:: ABOUT THIS TASK ::
Scan the entries that follow and copy out every line containing "linkStyleLight".

:: RAW DATA ::
- - - - -

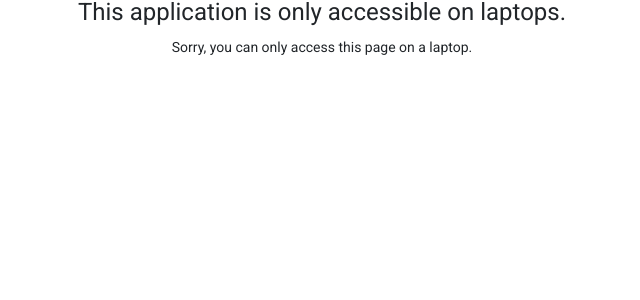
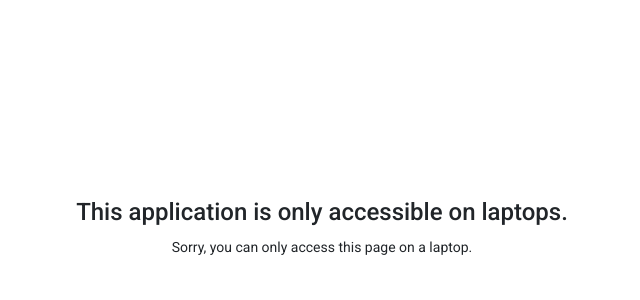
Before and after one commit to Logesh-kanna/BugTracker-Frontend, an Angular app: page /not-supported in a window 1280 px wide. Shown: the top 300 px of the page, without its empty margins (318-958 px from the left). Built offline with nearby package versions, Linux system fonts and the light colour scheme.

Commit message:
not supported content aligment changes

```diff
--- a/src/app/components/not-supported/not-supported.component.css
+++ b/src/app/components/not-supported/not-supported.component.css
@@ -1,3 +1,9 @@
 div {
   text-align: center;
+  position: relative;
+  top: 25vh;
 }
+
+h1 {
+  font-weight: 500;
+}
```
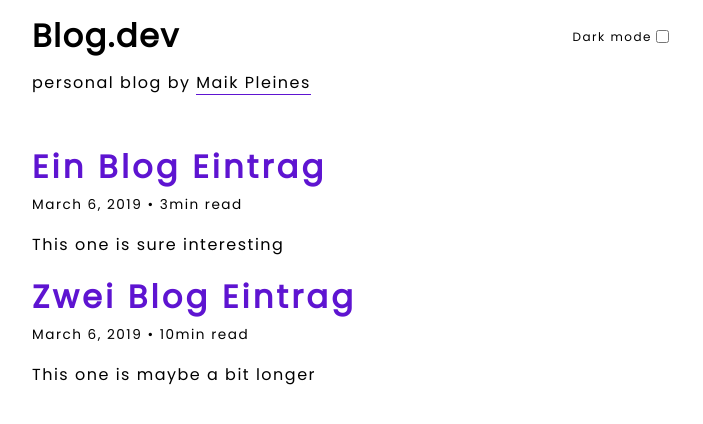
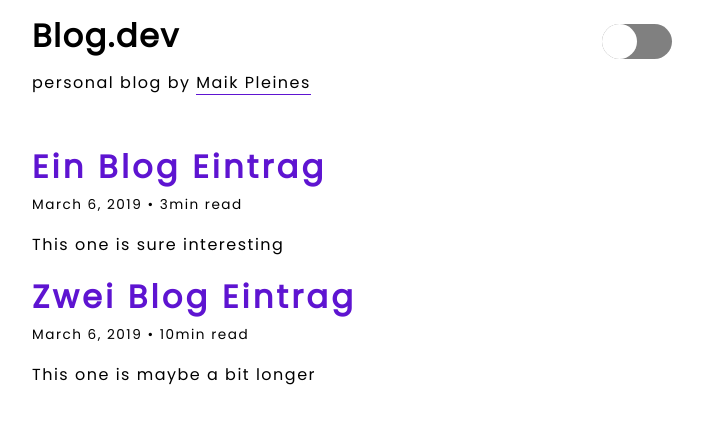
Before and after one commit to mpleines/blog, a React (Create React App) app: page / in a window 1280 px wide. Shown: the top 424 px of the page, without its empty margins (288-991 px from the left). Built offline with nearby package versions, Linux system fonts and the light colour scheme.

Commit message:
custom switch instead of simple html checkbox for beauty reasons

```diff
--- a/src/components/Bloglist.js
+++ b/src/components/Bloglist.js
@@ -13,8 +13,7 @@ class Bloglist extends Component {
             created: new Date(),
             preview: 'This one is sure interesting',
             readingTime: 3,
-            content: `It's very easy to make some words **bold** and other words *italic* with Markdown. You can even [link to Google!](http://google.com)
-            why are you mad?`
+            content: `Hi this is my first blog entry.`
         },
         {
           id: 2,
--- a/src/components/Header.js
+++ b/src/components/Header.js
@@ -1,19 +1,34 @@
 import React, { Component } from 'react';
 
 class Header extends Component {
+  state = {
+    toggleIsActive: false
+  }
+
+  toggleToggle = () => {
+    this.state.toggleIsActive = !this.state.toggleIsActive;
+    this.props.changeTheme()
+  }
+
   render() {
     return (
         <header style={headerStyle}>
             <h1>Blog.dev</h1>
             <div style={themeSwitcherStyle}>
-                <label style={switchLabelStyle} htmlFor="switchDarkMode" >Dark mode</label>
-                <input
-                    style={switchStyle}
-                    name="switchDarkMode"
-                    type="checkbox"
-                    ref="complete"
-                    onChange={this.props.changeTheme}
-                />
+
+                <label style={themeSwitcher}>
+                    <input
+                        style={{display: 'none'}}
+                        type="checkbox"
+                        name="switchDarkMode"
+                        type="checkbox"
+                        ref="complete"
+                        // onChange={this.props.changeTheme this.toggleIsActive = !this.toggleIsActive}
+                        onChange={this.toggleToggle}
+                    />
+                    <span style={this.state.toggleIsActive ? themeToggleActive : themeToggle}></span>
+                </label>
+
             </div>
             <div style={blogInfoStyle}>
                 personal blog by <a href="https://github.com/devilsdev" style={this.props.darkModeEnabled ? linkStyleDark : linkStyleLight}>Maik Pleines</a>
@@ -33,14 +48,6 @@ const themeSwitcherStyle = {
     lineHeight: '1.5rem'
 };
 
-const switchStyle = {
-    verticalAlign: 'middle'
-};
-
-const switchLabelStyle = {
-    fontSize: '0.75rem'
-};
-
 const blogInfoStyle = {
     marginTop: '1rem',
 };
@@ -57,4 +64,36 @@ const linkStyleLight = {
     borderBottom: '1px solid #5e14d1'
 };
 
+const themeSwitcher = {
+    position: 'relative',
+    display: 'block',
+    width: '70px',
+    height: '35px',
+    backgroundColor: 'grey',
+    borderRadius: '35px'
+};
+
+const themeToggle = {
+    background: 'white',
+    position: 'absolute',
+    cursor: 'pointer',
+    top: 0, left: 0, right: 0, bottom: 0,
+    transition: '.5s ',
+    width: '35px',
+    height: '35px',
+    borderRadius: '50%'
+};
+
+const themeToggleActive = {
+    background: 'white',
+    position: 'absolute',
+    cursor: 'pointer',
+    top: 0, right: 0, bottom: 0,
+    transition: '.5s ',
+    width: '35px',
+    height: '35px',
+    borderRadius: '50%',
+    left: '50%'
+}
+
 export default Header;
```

- - - - -

:: SOLUTION TO THE EXERCISE ::
                 personal blog by <a href="https://github.com/devilsdev" style={this.props.darkModeEnabled ? linkStyleDark : linkStyleLight}>Maik Pleines</a>
@@ -57,4 +64,36 @@ const linkStyleLight = {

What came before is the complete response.